I have to start this with an up-front admission: I'm a grown man and I have retained my LEGO fascination from my childhood. As an adult fan of LEGO (AFOL, it's a thing, look it up!), one of my hobbies is to design, build, and propogate ideas through the near-endless realm of possiblities provided by LEGO bricks, and I look forward to sharing this with my kids someday.

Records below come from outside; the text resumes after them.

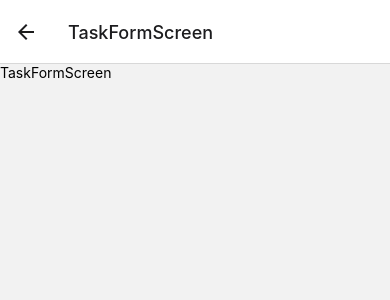
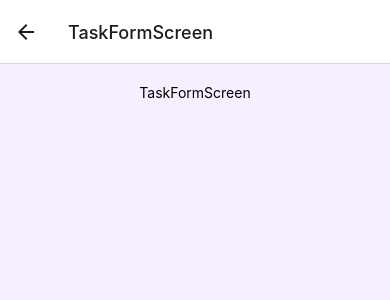
Before and after one commit to DavidMerino25/ReactAppTasks, a React Native app in the folder myapp/: screen /TaskFormScreen in a window 390 px wide. Shown: the top 300 px of the page. Built offline with nearby package versions, Linux system fonts and the light colour scheme; no server answers.

Commit message:
add: styles para el listado de las tareas

```diff
--- a/myapp/components/Layout.js
+++ b/myapp/components/Layout.js
@@ -0,0 +1,22 @@
+import { View, Text, StyleSheet } from 'react-native'
+import React from 'react'
+
+const Layout = ({ children }) => {
+    return (
+        <View style={styles.container} >
+            {children}
+        </View>
+    )
+}
+
+const styles = StyleSheet.create({
+    container: {
+        backgroundColor: '#f5efff',
+        padding: 20,
+        flex: 1,
+        alignItems: 'center'
+    }
+
+})
+
+export default Layout
--- a/myapp/components/TaskItem.js
+++ b/myapp/components/TaskItem.js
@@ -0,0 +1,34 @@
+import { View, Text , StyleSheet} from 'react-native'
+import React from 'react'
+
+
+
+const TaskItem = ({task}) => {
+  return (
+    <View style={styles.itemContainer}>
+      <Text style={styles.itemTitle}>{task.title}</Text>
+      <Text style={styles.itemDescription}>{task.description}</Text>
+    </View>
+  )
+}
+const styles = StyleSheet.create({
+    itemContainer: {
+        backgroundColor: '#7371fc',
+        padding: 20,
+        borderRadius: 8,
+        marginVertical: 8,
+
+    },
+    itemTitle: {
+        fontSize: 20,
+        fontWeight: 'bold',
+        color: '#fff'
+    },
+    itemDescription: {
+        fontSize: 16,
+        color: '#e5d9f2'
+    }
+
+})
+
+export default TaskItem
--- a/myapp/components/TaskList.js
+++ b/myapp/components/TaskList.js
@@ -1,14 +1,17 @@
 import { View, Text, FlatList } from 'react-native'
 import React from 'react'
+import TaskItem from './TaskItem'
 
 const TaskList = ({ tasks }) => {
+    const renderItem = ({ item }) => {
+        return<TaskItem task={item} />
+    }
     return (
         <FlatList
+            style={{ width: '100%', backgroundColor: '#fff', padding: 10, borderRadius: 8, marginTop: 10, marginBottom: 10, elevation: 5, shadowColor: '#7371fc', shadowOpacity: 0.2, shadowRadius: 1.5, shadowOffset: { width: 0, height: 2 } }}
             data={tasks}
-            keyExtractor={(item) => item.id.toString()}
-            renderItem={({ item }) => {
-                return <Text>{item.title}</Text>
-            }}
+            keyExtractor={(item) => item.id + ''}
+            renderItem={renderItem}
         />
     )
 }
--- a/myapp/screens/HomeScreen.js
+++ b/myapp/screens/HomeScreen.js
@@ -2,6 +2,7 @@ import React, { useEffect, useState } from "react";
 import { View } from 'react-native'
 import { getTasks } from "../api";
 import TaskList from "../components/TaskList";
+import Layout from "../components/Layout";
 
 const HomeScreen = () => {
     const [tasks, setTasks] = useState([])
@@ -14,9 +15,9 @@ const HomeScreen = () => {
     }, []);
 
     return (
-        <View>
+        <Layout>
            <TaskList tasks={tasks}/>
-        </View>
+        </Layout>
     )
 }
 export default HomeScreen
--- a/myapp/screens/TaskFormScreen.js
+++ b/myapp/screens/TaskFormScreen.js
@@ -1,11 +1,11 @@
 import { View, Text } from 'react-native'
 import React from 'react'
-
+import Layout from '../components/Layout'
 const TaskFormScreen = () => {
   return (
-    <View>
+    <Layout>
       <Text>TaskFormScreen</Text>
-    </View>
+    </Layout>
   )
 }
 
```
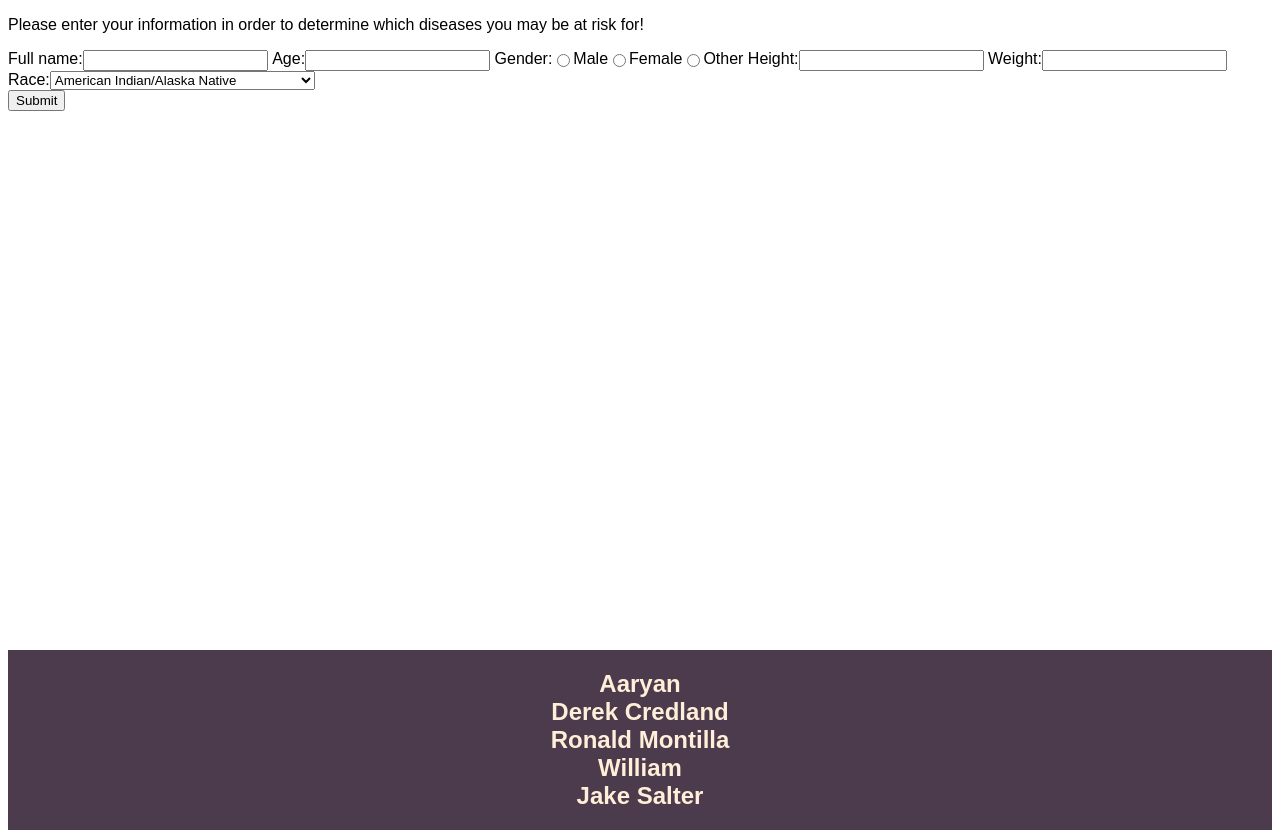
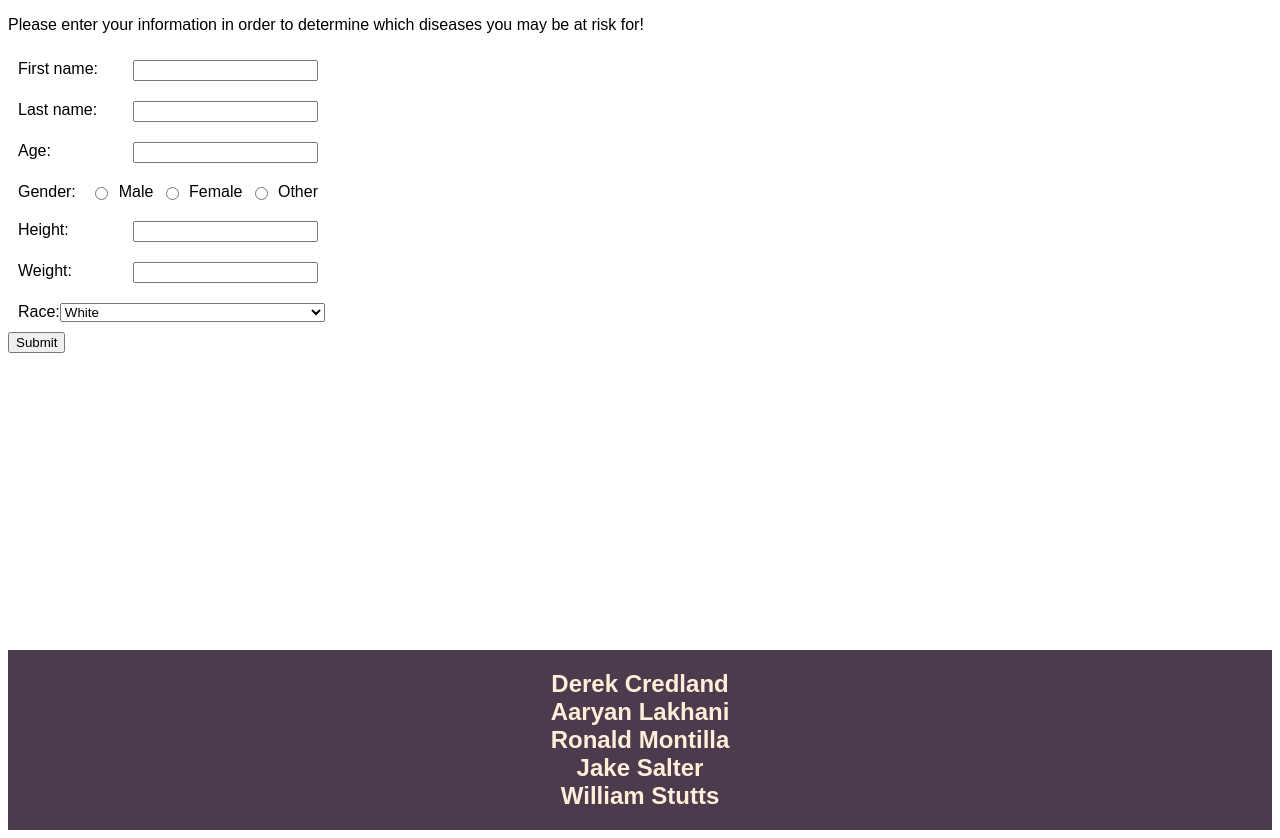
Before and after one commit to JakeSalter-Coder/Medical-Website, a Flask app: page / in a window 1280 px wide. Shown: the part 106-944 px from the top of the page. Run offline with Flask 3, Linux system fonts and the light colour scheme.

Commit message:
10/02/2024 Jake Salter  - Updated forms slightly  - Changed request processing to JSON processing

```diff
--- a/main.py
+++ b/main.py
@@ -1,26 +1,35 @@
 
-from flask import Flask, render_template, request
+from flask import Flask, render_template, request, jsonify
 
 app = Flask(__name__)
 
 
 @app.route('/')
 def index():
-    return render_template('index.html')
+    return render_template('index.html', success=None)
 
 
-@app.route('/', methods=['POST'])
+@app.route('/submit', methods=['POST'])
 def index_post():
-    name = request.form['name']
-    age = request.form['age']
-    gender = request.form['gender']
-    height = request.form['height']
-    weight = request.form['weight']
-    race = request.form['race']
-    user_input = name + " " + age + " " + gender + " " + height + " " + weight + " " + race
+    data = request.get_json()
+
+    first_name = data.get('first_name')
+    last_name = data.get('last_name')
+    age = data.get('age')
+    gender = data.get('gender')
+    height = data.get('height')
+    weight = data.get('weight')
+    race = data.get('race')
+    user_input = first_name + " " + last_name + " " + age + " " + gender + " " + height + " " + weight + " " + race
     print(user_input)
-    return '/'
+    app.logger.info(user_input)
 
+    response = {
+        'status': 'success',
+        'message': 'Data received successfully',
+        'received_data': data
+    }
+    return jsonify(response)
 
 @app.route("/quit")
 def _quit():
--- a/static/medical-website.interact.js
+++ b/static/medical-website.interact.js
@@ -1,6 +1,7 @@
 function submitButton(){
 
-    let user_name = document.getElementById("name").value;
+    let user_first_name = document.getElementById("first_name").value;
+    let user_last_name = document.getElementById("last_name").value;
     let user_age = document.getElementById("age").value
     let user_gender;
     if(document.getElementById("male").checked){
@@ -14,19 +15,28 @@ function submitButton(){
     let user_weight = document.getElementById("weight").value;
     let user_race = document.getElementById("race").value;
 
-    if(user_name && user_age && user_gender && user_height && user_weight && user_race){
-        alert("Success!");
-        $.post('/',
-            {
-                name: user_name,
+    let errorMessage = document.getElementById("error_message");
+
+    if(user_first_name && user_last_name && user_age && user_gender && user_height && user_weight && user_race) {
+        $.ajax({
+            url: '/submit',
+            type: 'POST',
+            contentType: 'application/json',
+            data: JSON.stringify({
+                first_name: user_first_name,
+                last_name: user_last_name,
                 age: user_age,
                 gender: user_gender,
                 height: user_height,
                 weight: user_weight,
                 race: user_race
+            }),
+            success: function(response){
+                alert('Data submit successfully: ' + JSON.stringify(response));
             },
-        );
-    } else{
-        alert("Incorrect input!");
+            error: function(error){
+                alert('Error submitting data: ' + error);
+            }
+        });
     }
 }
--- a/static/style.css
+++ b/static/style.css
@@ -22,7 +22,10 @@ body {
 }
 
 div {
+    width: 300px;
     display: inline-flex;
+    justify-content: space-between;
+    padding: 10px;
 }
 
 footer {
--- a/templates/index.html
+++ b/templates/index.html
@@ -18,13 +18,17 @@
     </p>
     <form id="user_input">
         <div>
-            <label for="name">Full name:</label><br>
-            <input type="text" id="name" name="name">
-        </div>
+            <label for="first_name">First name:</label><br>
+            <input type="text" id="first_name" name="first_name">
+        </div><br>
+        <div>
+            <label for="last_name">Last name:</label>
+            <input type="text" id="last_name" name="last_name">
+        </div><br>
         <div>
             <label for="age">Age: </label><br>
             <input type="number" id="age" name="age">
-        </div>
+        </div><br>
         <div class="gender-select">
             <label>Gender:</label><br>
             <input type="radio" id="male" name="gender" value="male">
@@ -33,15 +37,15 @@
             <label for="female">Female</label>
             <input type="radio" id="other" name="gender" value="other">
             <label for="other">Other</label>
-        </div>
+        </div><br>
         <div>
             <label for="height">Height:</label><br>
             <input type="number" id="height" name="height">
-        </div>
+        </div><br>
         <div>
             <label for="weight">Weight:</label><br>
             <input type="number" id="weight" name="weight">
-        </div>
+        </div><br>
         <div>
             <label for="race">Race:</label><br>
             <select id="race" name="race">
@@ -49,7 +53,7 @@
                 <option value="asian">Asian</option>
                 <option value="black">Black or African American</option>
                 <option value="hawaiian">Native Hawaiian or Other Pacific Islander</option>
-                <option value="white">White</option>
+                <option value="white" selected="selected">White</option>
             </select>
         </div><br>
         <button onclick="submitButton()">Submit</button>
@@ -57,7 +61,7 @@
 </body>
 
 <footer>
-    <h2>Aaryan<br>Derek Credland<br>Ronald Montilla<br>William<br>Jake Salter<br></h2>
+    <h2>Derek Credland<br>Aaryan Lakhani<br>Ronald Montilla<br>Jake Salter<br>William Stutts<br></h2>
 </footer>
 
 </html>
```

An article I discovered while researching my topic for the first paper in this class definitely gave me pause and has caused me to reflect on LEGO's iconic products as well as other toys. In “Polluting our kids’ imagination”? Exploring the power of Lego in the discourse on sustainable mobility", Nils Stockmann and Antonia Graf dig into the links between the LEGO products and the connections they build in childrens' minds with regard to forms of transportation. In their study, they find that the automobile is by far the dominant form represented in terms of how LEGO minifigures get around their world. For example, among 83 sets that were marketed in 2019 in Germany for their study which represented real-world objects or places (as opposed to fictional ones), there were 19 cars, 13 trucks or other heavy vehicles, 6 motorcycles, and 10 other vehicles, while only two sets incorporated a bicycle or forms of public transportation like buses or trains. They further break down this study to assert that amongst LEGO sets, in addition to being the dominant form of transportation, cars and their drivers consistently play the role of heroes, many real-world auto companies have sets representing their vehicles, and more sustainable forms of human mobility are barely represented at all. They conclude with inferences on the real-world impacts of children playing with toys that are essentially biased in this way, stating that "toy (and related) companies and the performative act of playing have the potential to not only hinder and re-signify unsustainable forms of mobility, they also can contribute to the production of future-orientated imaginaries of sustainable mobility and other sectors as well." There's at least a silver lining in that even though unsustainble transportation methods are over-represented currently, a shift in this can be a vessel for change.
Taking their study and conclusions beyond just LEGO seems, at least anecdotally, to also accurately represent toys as a whole in the modern world. A walk through any toy aisle would show very strong automobile presence, and this seems to span ages from babies to teenagers. This emphasis on cars, which permates so much of this space that it seems unavoidable, leaves sustainable forms of transportation relegated to the role of “the boring and unnormal other," as put by Stockmann and Graf. While I find it hard to envision sweeping changes happening to address something like this, I think it's certainly worthwhile to study more and find ways to subtly influence; with the path the world seems to be on, every lever for change must be found and implemented for us to make overarching strides towards sustainble living as a species.